● **MATERIAL FOR THE TASK**
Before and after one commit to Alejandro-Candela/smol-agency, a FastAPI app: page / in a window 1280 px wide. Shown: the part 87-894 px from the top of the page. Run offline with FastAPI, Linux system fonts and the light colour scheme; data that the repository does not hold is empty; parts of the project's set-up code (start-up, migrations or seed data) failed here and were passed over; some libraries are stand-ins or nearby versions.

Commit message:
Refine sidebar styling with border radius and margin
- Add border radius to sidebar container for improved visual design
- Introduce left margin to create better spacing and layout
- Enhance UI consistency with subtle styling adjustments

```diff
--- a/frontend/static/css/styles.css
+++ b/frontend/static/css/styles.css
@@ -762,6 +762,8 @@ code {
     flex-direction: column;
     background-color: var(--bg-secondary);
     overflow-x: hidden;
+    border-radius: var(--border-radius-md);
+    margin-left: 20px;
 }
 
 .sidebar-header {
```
...
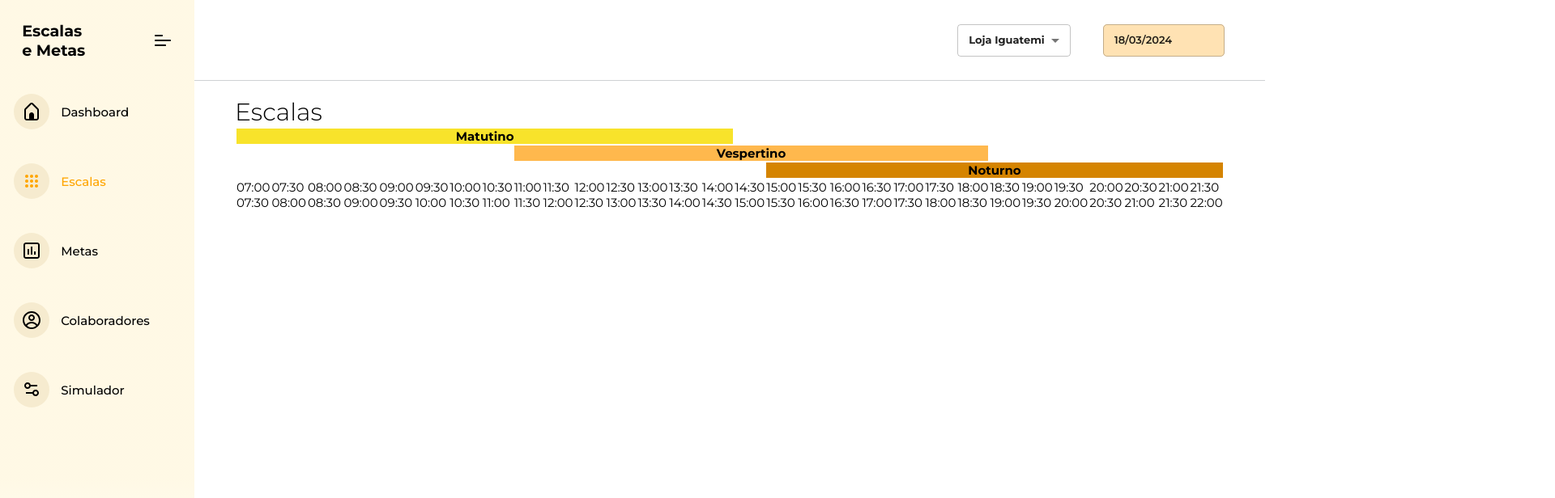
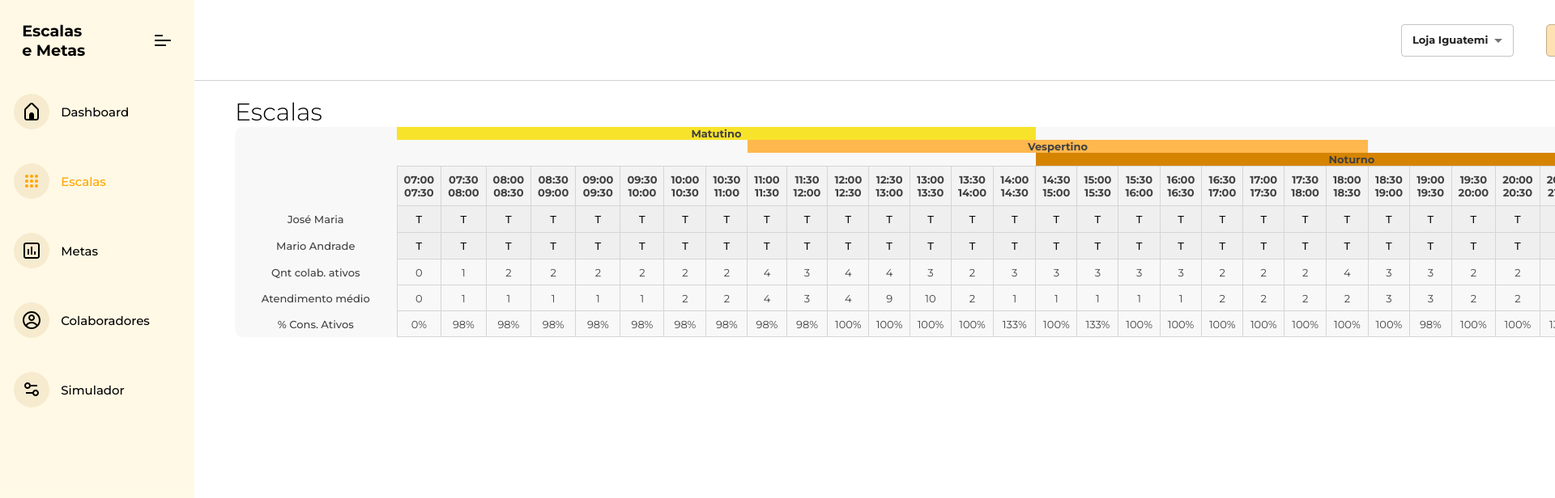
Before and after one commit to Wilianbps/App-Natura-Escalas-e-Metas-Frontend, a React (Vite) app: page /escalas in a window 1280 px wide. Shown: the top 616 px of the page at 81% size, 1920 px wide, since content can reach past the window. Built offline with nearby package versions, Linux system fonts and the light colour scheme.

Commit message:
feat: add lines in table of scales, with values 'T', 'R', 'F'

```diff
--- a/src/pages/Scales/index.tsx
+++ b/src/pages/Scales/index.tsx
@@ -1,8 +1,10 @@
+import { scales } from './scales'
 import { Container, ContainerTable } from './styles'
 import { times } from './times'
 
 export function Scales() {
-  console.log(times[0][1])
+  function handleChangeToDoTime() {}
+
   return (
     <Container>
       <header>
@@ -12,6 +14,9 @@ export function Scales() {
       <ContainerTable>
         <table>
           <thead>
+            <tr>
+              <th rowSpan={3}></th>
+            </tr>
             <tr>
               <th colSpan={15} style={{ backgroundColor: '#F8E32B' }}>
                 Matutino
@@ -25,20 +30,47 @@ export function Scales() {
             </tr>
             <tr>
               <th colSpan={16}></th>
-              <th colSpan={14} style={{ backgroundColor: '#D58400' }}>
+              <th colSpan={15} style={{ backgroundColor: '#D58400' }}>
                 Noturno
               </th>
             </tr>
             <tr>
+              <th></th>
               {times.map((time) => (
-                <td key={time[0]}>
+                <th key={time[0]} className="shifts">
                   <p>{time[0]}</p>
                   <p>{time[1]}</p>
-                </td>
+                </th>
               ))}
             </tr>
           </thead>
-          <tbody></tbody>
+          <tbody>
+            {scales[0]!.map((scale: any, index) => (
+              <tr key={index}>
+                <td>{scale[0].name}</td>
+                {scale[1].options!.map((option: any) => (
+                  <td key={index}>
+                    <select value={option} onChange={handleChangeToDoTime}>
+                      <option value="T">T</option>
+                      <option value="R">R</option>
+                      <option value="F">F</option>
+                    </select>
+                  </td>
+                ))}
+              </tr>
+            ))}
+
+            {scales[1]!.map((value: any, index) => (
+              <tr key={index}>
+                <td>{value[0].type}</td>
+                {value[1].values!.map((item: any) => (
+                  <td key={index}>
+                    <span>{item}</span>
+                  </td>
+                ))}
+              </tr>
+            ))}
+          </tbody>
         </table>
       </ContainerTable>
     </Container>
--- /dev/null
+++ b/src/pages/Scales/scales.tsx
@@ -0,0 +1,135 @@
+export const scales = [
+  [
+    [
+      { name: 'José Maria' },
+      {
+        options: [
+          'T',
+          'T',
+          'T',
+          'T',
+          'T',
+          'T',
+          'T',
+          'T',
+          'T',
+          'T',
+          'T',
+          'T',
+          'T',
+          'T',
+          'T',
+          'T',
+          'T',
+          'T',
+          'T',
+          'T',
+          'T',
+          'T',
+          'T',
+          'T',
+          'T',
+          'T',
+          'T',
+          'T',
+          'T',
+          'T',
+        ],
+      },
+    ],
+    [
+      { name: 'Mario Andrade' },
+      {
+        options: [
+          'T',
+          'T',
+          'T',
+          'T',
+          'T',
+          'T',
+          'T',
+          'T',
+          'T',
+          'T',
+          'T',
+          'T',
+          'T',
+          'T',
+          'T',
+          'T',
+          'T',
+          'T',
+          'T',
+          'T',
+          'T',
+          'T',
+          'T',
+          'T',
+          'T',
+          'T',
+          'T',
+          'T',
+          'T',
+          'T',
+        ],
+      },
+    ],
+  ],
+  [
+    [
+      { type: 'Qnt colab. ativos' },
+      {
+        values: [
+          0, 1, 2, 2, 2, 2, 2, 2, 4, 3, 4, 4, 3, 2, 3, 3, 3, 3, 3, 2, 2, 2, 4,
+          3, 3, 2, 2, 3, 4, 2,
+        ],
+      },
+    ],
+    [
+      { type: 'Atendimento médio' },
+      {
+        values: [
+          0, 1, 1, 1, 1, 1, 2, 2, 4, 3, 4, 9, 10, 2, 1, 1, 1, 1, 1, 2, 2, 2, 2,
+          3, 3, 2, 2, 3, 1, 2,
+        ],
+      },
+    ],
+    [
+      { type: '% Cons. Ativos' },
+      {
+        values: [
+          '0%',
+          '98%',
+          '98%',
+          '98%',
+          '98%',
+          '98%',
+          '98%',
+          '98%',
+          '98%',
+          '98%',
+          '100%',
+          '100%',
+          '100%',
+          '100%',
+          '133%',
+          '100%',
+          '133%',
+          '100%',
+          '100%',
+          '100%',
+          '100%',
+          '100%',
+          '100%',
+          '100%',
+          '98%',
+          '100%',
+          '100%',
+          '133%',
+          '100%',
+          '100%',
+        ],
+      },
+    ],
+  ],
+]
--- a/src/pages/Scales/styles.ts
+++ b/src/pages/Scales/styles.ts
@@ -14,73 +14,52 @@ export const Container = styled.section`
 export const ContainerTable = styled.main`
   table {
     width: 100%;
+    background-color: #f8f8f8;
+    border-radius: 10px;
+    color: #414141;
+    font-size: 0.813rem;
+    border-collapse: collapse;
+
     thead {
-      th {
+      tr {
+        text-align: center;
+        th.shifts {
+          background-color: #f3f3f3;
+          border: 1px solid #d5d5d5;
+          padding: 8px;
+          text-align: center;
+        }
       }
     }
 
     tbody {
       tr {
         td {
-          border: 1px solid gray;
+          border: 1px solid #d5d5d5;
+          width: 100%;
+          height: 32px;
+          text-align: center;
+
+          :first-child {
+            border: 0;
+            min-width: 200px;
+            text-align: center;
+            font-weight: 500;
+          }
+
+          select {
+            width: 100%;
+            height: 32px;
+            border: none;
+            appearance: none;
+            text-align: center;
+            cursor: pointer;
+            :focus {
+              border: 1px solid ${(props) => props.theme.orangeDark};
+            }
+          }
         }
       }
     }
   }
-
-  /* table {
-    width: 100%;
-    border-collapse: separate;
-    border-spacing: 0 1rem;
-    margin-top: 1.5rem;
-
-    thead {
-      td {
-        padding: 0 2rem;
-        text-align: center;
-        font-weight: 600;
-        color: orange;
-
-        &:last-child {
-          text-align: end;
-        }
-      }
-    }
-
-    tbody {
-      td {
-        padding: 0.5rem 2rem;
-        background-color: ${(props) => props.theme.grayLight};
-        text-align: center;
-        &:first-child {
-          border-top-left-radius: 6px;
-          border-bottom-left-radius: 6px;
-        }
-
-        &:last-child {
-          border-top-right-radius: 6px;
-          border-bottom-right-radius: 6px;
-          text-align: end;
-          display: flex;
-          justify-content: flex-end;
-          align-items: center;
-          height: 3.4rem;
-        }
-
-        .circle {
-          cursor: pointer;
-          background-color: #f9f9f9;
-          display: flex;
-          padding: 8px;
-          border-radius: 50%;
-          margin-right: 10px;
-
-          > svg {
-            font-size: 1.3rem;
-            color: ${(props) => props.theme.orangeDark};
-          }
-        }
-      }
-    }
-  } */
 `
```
==
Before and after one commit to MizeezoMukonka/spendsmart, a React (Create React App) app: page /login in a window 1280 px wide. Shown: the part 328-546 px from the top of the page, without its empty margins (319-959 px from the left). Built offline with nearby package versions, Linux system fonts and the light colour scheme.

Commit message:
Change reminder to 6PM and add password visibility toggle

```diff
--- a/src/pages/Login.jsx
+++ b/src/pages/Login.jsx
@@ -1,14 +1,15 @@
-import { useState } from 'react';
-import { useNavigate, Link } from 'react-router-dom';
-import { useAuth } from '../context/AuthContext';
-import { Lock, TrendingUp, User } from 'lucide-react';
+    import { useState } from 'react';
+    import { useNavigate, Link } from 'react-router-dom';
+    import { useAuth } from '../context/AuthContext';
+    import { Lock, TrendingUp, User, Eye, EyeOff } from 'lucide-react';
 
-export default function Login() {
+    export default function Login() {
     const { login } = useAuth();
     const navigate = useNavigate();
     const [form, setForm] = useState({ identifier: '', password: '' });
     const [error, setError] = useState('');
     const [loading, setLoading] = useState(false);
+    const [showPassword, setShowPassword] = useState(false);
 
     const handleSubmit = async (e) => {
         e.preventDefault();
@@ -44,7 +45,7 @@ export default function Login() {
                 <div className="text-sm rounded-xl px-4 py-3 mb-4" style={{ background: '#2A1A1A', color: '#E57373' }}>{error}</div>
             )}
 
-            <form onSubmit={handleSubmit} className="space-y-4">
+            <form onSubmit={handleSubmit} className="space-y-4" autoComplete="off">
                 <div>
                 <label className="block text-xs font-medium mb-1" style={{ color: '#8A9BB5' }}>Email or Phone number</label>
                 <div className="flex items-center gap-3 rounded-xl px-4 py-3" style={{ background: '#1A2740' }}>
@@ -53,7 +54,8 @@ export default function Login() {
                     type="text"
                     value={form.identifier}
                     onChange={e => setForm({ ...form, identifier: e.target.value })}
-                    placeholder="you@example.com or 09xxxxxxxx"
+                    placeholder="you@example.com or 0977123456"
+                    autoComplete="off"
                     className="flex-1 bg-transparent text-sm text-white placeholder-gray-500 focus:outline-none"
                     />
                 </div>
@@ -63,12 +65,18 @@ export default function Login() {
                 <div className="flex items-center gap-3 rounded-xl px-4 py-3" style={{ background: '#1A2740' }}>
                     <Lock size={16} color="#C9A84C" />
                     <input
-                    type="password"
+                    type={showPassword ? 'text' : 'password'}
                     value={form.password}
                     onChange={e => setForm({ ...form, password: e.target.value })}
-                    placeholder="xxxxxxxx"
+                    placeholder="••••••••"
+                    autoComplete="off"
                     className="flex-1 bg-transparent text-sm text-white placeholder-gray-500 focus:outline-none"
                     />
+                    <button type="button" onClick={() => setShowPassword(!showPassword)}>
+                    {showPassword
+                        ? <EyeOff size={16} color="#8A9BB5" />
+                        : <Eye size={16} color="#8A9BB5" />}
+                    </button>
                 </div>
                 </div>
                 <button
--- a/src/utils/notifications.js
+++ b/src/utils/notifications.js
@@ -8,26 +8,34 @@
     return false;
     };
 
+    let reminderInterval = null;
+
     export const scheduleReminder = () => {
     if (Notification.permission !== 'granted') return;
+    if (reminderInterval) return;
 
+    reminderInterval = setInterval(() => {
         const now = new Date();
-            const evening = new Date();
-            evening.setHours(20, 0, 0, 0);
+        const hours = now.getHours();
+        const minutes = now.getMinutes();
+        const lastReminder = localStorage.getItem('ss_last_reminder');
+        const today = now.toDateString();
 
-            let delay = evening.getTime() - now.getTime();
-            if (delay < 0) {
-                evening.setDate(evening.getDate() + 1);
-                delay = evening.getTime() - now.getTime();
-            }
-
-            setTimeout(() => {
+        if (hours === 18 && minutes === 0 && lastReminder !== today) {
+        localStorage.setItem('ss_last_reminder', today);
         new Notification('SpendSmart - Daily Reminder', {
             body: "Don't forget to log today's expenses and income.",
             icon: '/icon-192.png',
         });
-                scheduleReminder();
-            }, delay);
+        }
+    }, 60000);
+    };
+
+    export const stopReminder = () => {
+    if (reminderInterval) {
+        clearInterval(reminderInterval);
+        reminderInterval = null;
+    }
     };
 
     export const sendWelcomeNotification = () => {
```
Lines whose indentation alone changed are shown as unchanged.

● **EXERCISE REQUIREMENTS**
Look over the material and return every line where the word "times" is found.

● **RESPONSE**
 import { times } from './times'
-  console.log(times[0][1])
               {times.map((time) => (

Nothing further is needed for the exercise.